▸ **THE DATA**
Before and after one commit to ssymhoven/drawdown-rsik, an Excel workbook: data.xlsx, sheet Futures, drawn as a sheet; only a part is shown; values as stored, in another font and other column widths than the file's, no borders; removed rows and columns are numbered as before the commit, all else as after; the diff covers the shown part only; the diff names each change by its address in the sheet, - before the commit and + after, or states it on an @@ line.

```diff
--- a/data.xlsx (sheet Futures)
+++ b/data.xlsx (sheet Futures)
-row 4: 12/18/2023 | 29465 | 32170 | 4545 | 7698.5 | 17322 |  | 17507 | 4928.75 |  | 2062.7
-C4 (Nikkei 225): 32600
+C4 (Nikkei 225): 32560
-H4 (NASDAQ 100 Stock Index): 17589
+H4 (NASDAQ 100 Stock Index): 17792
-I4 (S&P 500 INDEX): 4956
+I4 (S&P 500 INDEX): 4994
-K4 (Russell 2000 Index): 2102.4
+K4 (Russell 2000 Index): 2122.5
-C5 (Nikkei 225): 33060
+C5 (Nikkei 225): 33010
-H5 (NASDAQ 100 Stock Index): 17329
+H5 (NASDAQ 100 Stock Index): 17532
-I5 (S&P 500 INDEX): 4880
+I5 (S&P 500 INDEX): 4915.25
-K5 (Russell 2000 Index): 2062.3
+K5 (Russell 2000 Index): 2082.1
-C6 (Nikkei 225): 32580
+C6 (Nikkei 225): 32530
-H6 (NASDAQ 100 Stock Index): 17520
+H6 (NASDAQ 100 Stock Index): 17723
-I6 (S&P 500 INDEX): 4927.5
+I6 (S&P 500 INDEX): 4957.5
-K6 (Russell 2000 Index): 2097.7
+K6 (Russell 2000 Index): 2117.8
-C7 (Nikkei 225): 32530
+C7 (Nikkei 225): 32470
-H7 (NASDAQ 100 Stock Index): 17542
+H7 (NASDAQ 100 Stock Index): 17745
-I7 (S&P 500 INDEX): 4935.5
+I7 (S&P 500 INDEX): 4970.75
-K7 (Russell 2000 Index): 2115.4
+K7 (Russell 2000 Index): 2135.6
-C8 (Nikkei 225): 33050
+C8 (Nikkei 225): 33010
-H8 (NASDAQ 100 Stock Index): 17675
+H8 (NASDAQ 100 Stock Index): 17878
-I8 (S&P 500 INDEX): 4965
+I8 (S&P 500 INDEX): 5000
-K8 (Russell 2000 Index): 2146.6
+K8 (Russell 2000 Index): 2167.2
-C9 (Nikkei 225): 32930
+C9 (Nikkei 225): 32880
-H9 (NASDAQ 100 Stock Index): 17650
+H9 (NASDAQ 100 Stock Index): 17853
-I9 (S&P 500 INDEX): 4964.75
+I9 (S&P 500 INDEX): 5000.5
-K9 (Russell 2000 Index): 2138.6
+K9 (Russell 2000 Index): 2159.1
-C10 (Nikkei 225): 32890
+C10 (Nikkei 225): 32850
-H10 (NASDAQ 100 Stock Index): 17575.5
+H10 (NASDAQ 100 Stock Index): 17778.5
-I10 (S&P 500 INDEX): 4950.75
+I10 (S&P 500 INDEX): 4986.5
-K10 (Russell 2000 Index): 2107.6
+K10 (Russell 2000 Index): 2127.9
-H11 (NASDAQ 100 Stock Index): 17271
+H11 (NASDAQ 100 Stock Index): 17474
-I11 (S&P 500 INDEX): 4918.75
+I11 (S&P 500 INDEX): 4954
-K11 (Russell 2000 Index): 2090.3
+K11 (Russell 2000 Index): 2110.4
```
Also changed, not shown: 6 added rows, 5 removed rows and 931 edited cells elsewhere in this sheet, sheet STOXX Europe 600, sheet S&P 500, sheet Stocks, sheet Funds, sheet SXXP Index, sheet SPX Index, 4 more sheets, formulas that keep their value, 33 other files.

▸ **WORK TO BE COMPLETED**
Write the entries out once more, exactly as given.

▸ **SOLUTION TO THE PROBLEM**
Before and after one commit to ssymhoven/drawdown-rsik, an Excel workbook: data.xlsx, sheet Futures, drawn as a sheet; only a part is shown; values as stored, in another font and other column widths than the file's, no borders; removed rows and columns are numbered as before the commit, all else as after; the diff covers the shown part only; the diff names each change by its address in the sheet, - before the commit and + after, or states it on an @@ line.

```diff
--- a/data.xlsx (sheet Futures)
+++ b/data.xlsx (sheet Futures)
-row 4: 12/18/2023 | 29465 | 32170 | 4545 | 7698.5 | 17322 |  | 17507 | 4928.75 |  | 2062.7
-C4 (Nikkei 225): 32600
+C4 (Nikkei 225): 32560
-H4 (NASDAQ 100 Stock Index): 17589
+H4 (NASDAQ 100 Stock Index): 17792
-I4 (S&P 500 INDEX): 4956
+I4 (S&P 500 INDEX): 4994
-K4 (Russell 2000 Index): 2102.4
+K4 (Russell 2000 Index): 2122.5
-C5 (Nikkei 225): 33060
+C5 (Nikkei 225): 33010
-H5 (NASDAQ 100 Stock Index): 17329
+H5 (NASDAQ 100 Stock Index): 17532
-I5 (S&P 500 INDEX): 4880
+I5 (S&P 500 INDEX): 4915.25
-K5 (Russell 2000 Index): 2062.3
+K5 (Russell 2000 Index): 2082.1
-C6 (Nikkei 225): 32580
+C6 (Nikkei 225): 32530
-H6 (NASDAQ 100 Stock Index): 17520
+H6 (NASDAQ 100 Stock Index): 17723
-I6 (S&P 500 INDEX): 4927.5
+I6 (S&P 500 INDEX): 4957.5
-K6 (Russell 2000 Index): 2097.7
+K6 (Russell 2000 Index): 2117.8
-C7 (Nikkei 225): 32530
+C7 (Nikkei 225): 32470
-H7 (NASDAQ 100 Stock Index): 17542
+H7 (NASDAQ 100 Stock Index): 17745
-I7 (S&P 500 INDEX): 4935.5
+I7 (S&P 500 INDEX): 4970.75
-K7 (Russell 2000 Index): 2115.4
+K7 (Russell 2000 Index): 2135.6
-C8 (Nikkei 225): 33050
+C8 (Nikkei 225): 33010
-H8 (NASDAQ 100 Stock Index): 17675
+H8 (NASDAQ 100 Stock Index): 17878
-I8 (S&P 500 INDEX): 4965
+I8 (S&P 500 INDEX): 5000
-K8 (Russell 2000 Index): 2146.6
+K8 (Russell 2000 Index): 2167.2
-C9 (Nikkei 225): 32930
+C9 (Nikkei 225): 32880
-H9 (NASDAQ 100 Stock Index): 17650
+H9 (NASDAQ 100 Stock Index): 17853
-I9 (S&P 500 INDEX): 4964.75
+I9 (S&P 500 INDEX): 5000.5
-K9 (Russell 2000 Index): 2138.6
+K9 (Russell 2000 Index): 2159.1
-C10 (Nikkei 225): 32890
+C10 (Nikkei 225): 32850
-H10 (NASDAQ 100 Stock Index): 17575.5
+H10 (NASDAQ 100 Stock Index): 17778.5
-I10 (S&P 500 INDEX): 4950.75
+I10 (S&P 500 INDEX): 4986.5
-K10 (Russell 2000 Index): 2107.6
+K10 (Russell 2000 Index): 2127.9
-H11 (NASDAQ 100 Stock Index): 17271
+H11 (NASDAQ 100 Stock Index): 17474
-I11 (S&P 500 INDEX): 4918.75
+I11 (S&P 500 INDEX): 4954
-K11 (Russell 2000 Index): 2090.3
+K11 (Russell 2000 Index): 2110.4
```
Also changed, not shown: 6 added rows, 5 removed rows and 931 edited cells elsewhere in this sheet, sheet STOXX Europe 600, sheet S&P 500, sheet Stocks, sheet Funds, sheet SXXP Index, sheet SPX Index, 4 more sheets, formulas that keep their value, 33 other files.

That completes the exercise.